• Sep 11th 2010, 05:46 AM
lpd
Dirichlet Test
Can some one help me with this question?

Use the Dirichlet test to show that the series $\displaystyle\sum_{n=1}^{\infty}\frac{z^n}{n}
$
.

converves for all $z$ with $|z|=1$ but $z \not=1$.

I know that the Dirichlet test for the convergence of a series of complex numbers can be stated as follows:
Suppose that $a_n$ is a sequence of positive real numbers with $a_n>a_{n+1}$ for all $n$ and $\displaystyle\lim_{n\to\infty}a_n$. Suppose that $b_n$ is a sequence of complex numbers so that there exists $M$ so that, for all $N$, |\sum_{n=1}^{\infty}b_n |<M, THen the series $\sum_{n=1}^{\infty}a_n b_n$ converges.

So how do I start? Just really confused. Do I let $b_n= z^n$ and start from there?
• Sep 11th 2010, 07:09 AM
Opalg
Quote:

Originally Posted by lpd
Can some one help me with this question?

Use the Dirichlet test to show that the series $\displaystyle\sum_{n=1}^{\infty}\frac{z^n}{n}
$
.

converges for all $z$ with $|z|=1$ but $z \not=1$.

I know that the Dirichlet test for the convergence of a series of complex numbers can be stated as follows:
Suppose that $a_n$ is a sequence of positive real numbers with $a_n>a_{n+1}$ for all $n$ and $\displaystyle\lim_{n\to\infty}a_n$ = 0. Suppose that $b_n$ is a sequence of complex numbers so that there exists $M$ so that, for all $N$, $|\sum_{n=1}^{\infty}b_n |. (Upper limit in that sum should be N, not infty.) Then the series $\sum_{n=1}^{\infty}a_n b_n$ converges.

So how do I start? Just really confused. Do I let $b_n= z^n$ and start from there? Yes !

Notice that $\sum_{n=1}^{N}z^n$ is a geometric series with bounded sum, for any given z with |z| = 1, except z = 1. Also, the numbers $a_n=\tfrac1n$ form a decreasing sequence of positive real numbers with limit 0.
• Sep 11th 2010, 07:11 AM
chisigma
According to...

Dirichlet's Test -- from Wolfram MathWorld

... if $a_{n}$ is a sequence of real numbers with $a_{n}\ge a_{n+1} > 0$ and $\displaystyle \lim_{n \rightarrow \infty} a_{n}=0$ and $b_{n}$ a sequence of complex numbers for which $\forall N$ is $\displaystyle |\sum_{n=1}^{N} b_{n}|< M$, being M independent from N, then the series $\displaystyle \sum_{n=1}^{\infty} a_{n}\ b_{n}$ converges. Here is $a_{n} = \frac{1}{n}$ and $b_{n} = e^{i\ n\ \theta}$ , $\theta \ne 2\ k\ \pi$...
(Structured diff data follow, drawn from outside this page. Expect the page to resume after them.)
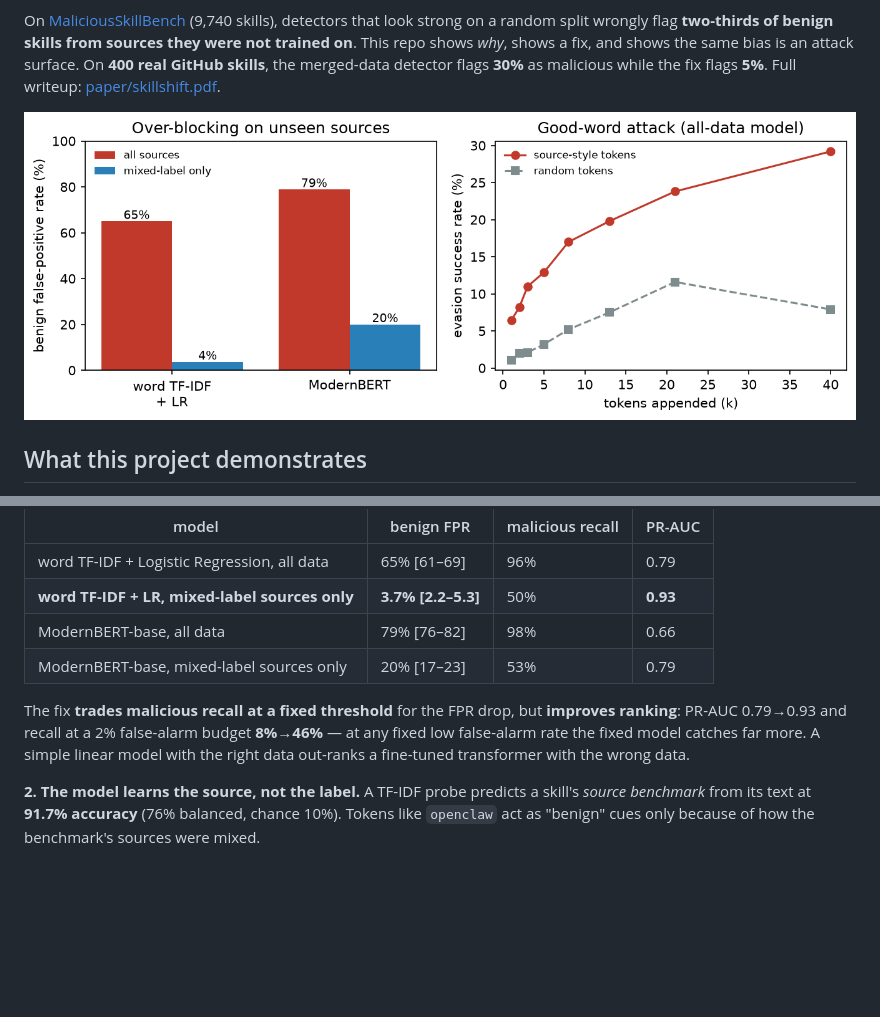
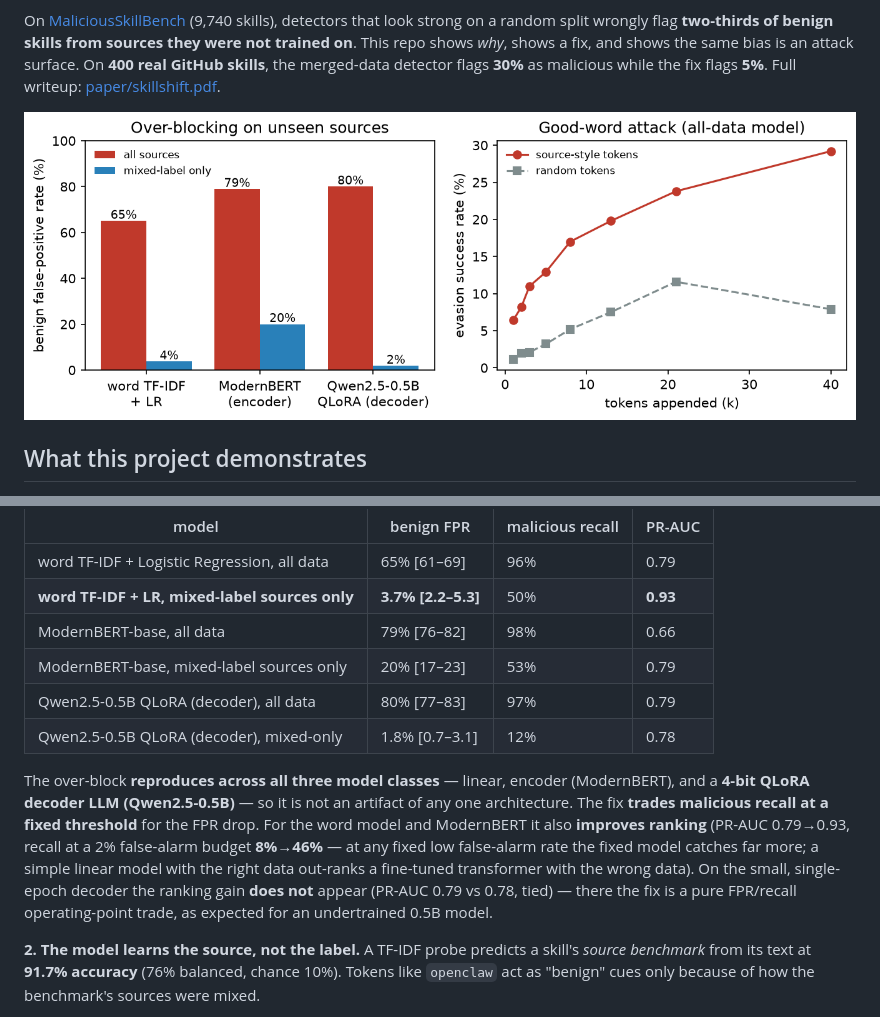
Before and after one commit to Aryanbhargava18/SkillShift, a Markdown page: README.md, 2 parts joined by grey strips. GitHub-like rendering; pictures changed too: paper/fig_results.png; blank space fills up the shorter version.

```diff
--- a/README.md
+++ b/README.md
@@ -23,8 +23,10 @@ On [MaliciousSkillBench](https://huggingface.co/datasets/ProtectSkills/Malicious
 | **word TF-IDF + LR, mixed-label sources only** | **3.7% [2.2–5.3]** | 50% | **0.93** |
 | ModernBERT-base, all data | 79% [76–82] | 98% | 0.66 |
 | ModernBERT-base, mixed-label sources only | 20% [17–23] | 53% | 0.79 |
+| Qwen2.5-0.5B QLoRA (decoder), all data | 80% [77–83] | 97% | 0.79 |
+| Qwen2.5-0.5B QLoRA (decoder), mixed-only | 1.8% [0.7–3.1] | 12% | 0.78 |
 
-The fix **trades malicious recall at a fixed threshold** for the FPR drop, but **improves ranking**: PR-AUC 0.79→0.93 and recall at a 2% false-alarm budget **8%→46%** — at any fixed low false-alarm rate the fixed model catches far more. A simple linear model with the right data out-ranks a fine-tuned transformer with the wrong data.
+The over-block **reproduces across all three model classes** — linear, encoder (ModernBERT), and a **4-bit QLoRA decoder LLM (Qwen2.5-0.5B)** — so it is not an artifact of any one architecture. The fix **trades malicious recall at a fixed threshold** for the FPR drop. For the word model and ModernBERT it also **improves ranking** (PR-AUC 0.79→0.93, recall at a 2% false-alarm budget **8%→46%** — at any fixed low false-alarm rate the fixed model catches far more; a simple linear model with the right data out-ranks a fine-tuned transformer with the wrong data). On the small, single-epoch decoder the ranking gain **does not** appear (PR-AUC 0.79 vs 0.78, tied) — there the fix is a pure FPR/recall operating-point trade, as expected for an undertrained 0.5B model.
 
 **2. The model learns the source, not the label.** A TF-IDF probe predicts a skill's *source benchmark* from its text at **91.7% accuracy** (76% balanced, chance 10%). Tokens like `openclaw` act as "benign" cues only because of how the benchmark's sources were mixed.
 
```
Also changed, not shown: arxiv-submission/fig_results.png, 17 other files.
Kind regards

$\chi$ $\sigma$
• Sep 14th 2010, 10:58 AM
lpd
How do I determine what "M" is?

Do I need to check what happens at the endpoints?
• Sep 14th 2010, 11:28 AM
Opalg
Quote:
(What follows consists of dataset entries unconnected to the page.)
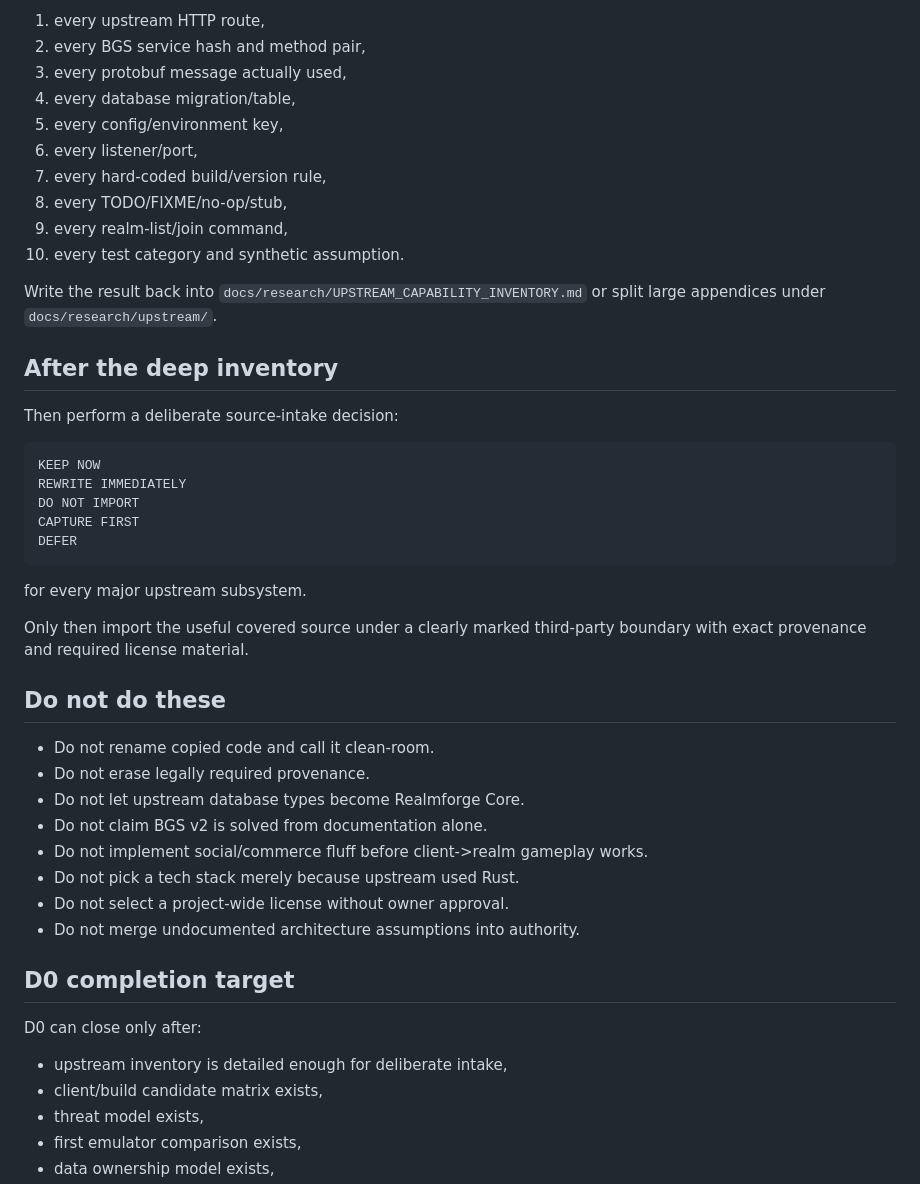
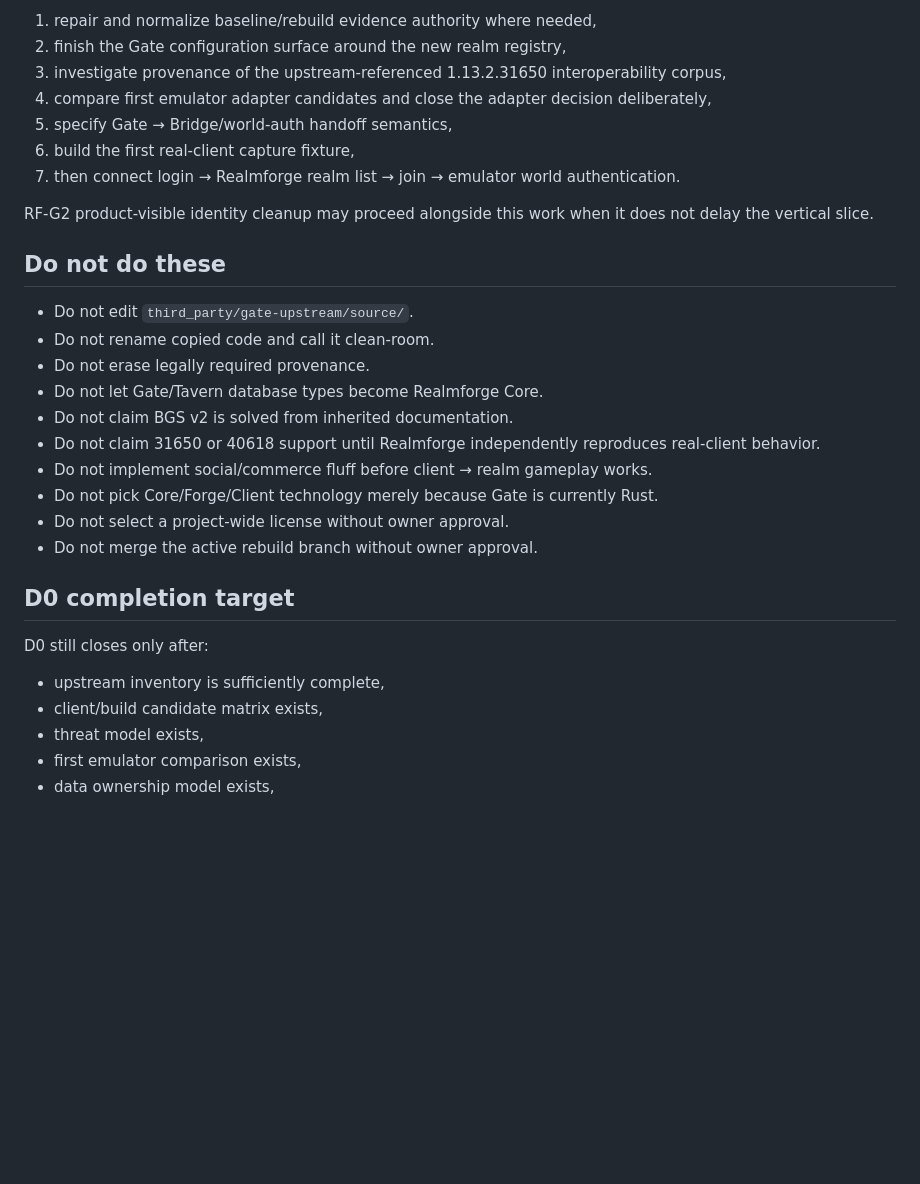
Before and after one commit to raiinman/realmforge, a Markdown page: docs/NEXT_CHAT_HANDOFF.md, the part around one of its changes. Rendered like a GitHub page; blank space fills up the shorter version.

````diff
--- a/docs/NEXT_CHAT_HANDOFF.md
+++ b/docs/NEXT_CHAT_HANDOFF.md
@@ -160,49 +136,32 @@ Create/extend authority that enumerates:
 
-1. every upstream HTTP route,
-2. every BGS service hash and method pair,
-3. every protobuf message actually used,
-4. every database migration/table,
-5. every config/environment key,
-6. every listener/port,
-7. every hard-coded build/version rule,
-8. every TODO/FIXME/no-op/stub,
-9. every realm-list/join command,
-10. every test category and synthetic assumption.
+1. repair and normalize baseline/rebuild evidence authority where needed,
+2. finish the Gate configuration surface around the new realm registry,
+3. investigate provenance of the upstream-referenced 1.13.2.31650 interoperability corpus,
+4. compare first emulator adapter candidates and close the adapter decision deliberately,
+5. specify Gate → Bridge/world-auth handoff semantics,
+6. build the first real-client capture fixture,
+7. then connect login → Realmforge realm list → join → emulator world authentication.
 
-Write the result back into `docs/research/UPSTREAM_CAPABILITY_INVENTORY.md` or split large appendices under `docs/research/upstream/`.
-
-## After the deep inventory
-
-Then perform a deliberate source-intake decision:
-
-```text
-KEEP NOW
-REWRITE IMMEDIATELY
-DO NOT IMPORT
-CAPTURE FIRST
-DEFER
-```
-
-for every major upstream subsystem.
-
-Only then import the useful covered source under a clearly marked third-party boundary with exact provenance and required license material.
+RF-G2 product-visible identity cleanup may proceed alongside this work when it does not delay the vertical slice.
 
 ## Do not do these
 
+- Do not edit `third_party/gate-upstream/source/`.
 - Do not rename copied code and call it clean-room.
 - Do not erase legally required provenance.
-- Do not let upstream database types become Realmforge Core.
-- Do not claim BGS v2 is solved from documentation alone.
-- Do not implement social/commerce fluff before client->realm gameplay works.
-- Do not pick a tech stack merely because upstream used Rust.
+- Do not let Gate/Tavern database types become Realmforge Core.
+- Do not claim BGS v2 is solved from inherited documentation.
+- Do not claim 31650 or 40618 support until Realmforge independently reproduces real-client behavior.
+- Do not implement social/commerce fluff before client → realm gameplay works.
+- Do not pick Core/Forge/Client technology merely because Gate is currently Rust.
 - Do not select a project-wide license without owner approval.
-- Do not merge undocumented architecture assumptions into authority.
+- Do not merge the active rebuild branch without owner approval.
 
 ## D0 completion target
 
-D0 can close only after:
+D0 still closes only after:
 
-- upstream inventory is detailed enough for deliberate intake,
+- upstream inventory is sufficiently complete,
 - client/build candidate matrix exists,
 - threat model exists,
 - first emulator comparison exists,
````
Also changed, not shown: other parts of docs/NEXT_CHAT_HANDOFF.md (+73 -97 lines).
Originally Posted by lpd
How do I determine what "M" is?

You need to show that the sums $\sum_{n=1}^{N}z^n$ have a bound independent of N. This is a geometric series with sum $\tfrac{z(1-z^N)}{1-z}$. Since |z| = 1, it follows that $\Bigl|\sum_{n=1}^{N}z^n\Bigr| = \tfrac{|z||1-z^N|}{|1-z|} \leqslant \tfrac2{|1-z|}.$ So you can take $M = \tfrac2{|1-z|}$.

Quote:

Originally Posted by lpd
Do I need to check what happens at the endpoints?

What endpoints?
• Sep 15th 2010, 01:40 PM
lpd
endpoints. as in checking if z=1 in the series, it will diverge right? becuase the series then becomes a harmonic series, and harmonic series diverges.

thanks for ur help!
• Sep 16th 2010, 12:02 AM
Opalg
Quote:

Originally Posted by lpd
endpoints. as in checking if z=1 in the series, it will diverge right? becuase the series then becomes a harmonic series, and harmonic series diverges.

The way I read the original question, it only asked for values of z with |z|=1 but z not equal to 1. So you don't need to consider the case z=1. But you're right, in that case the series becomes a harmonic series, which diverges.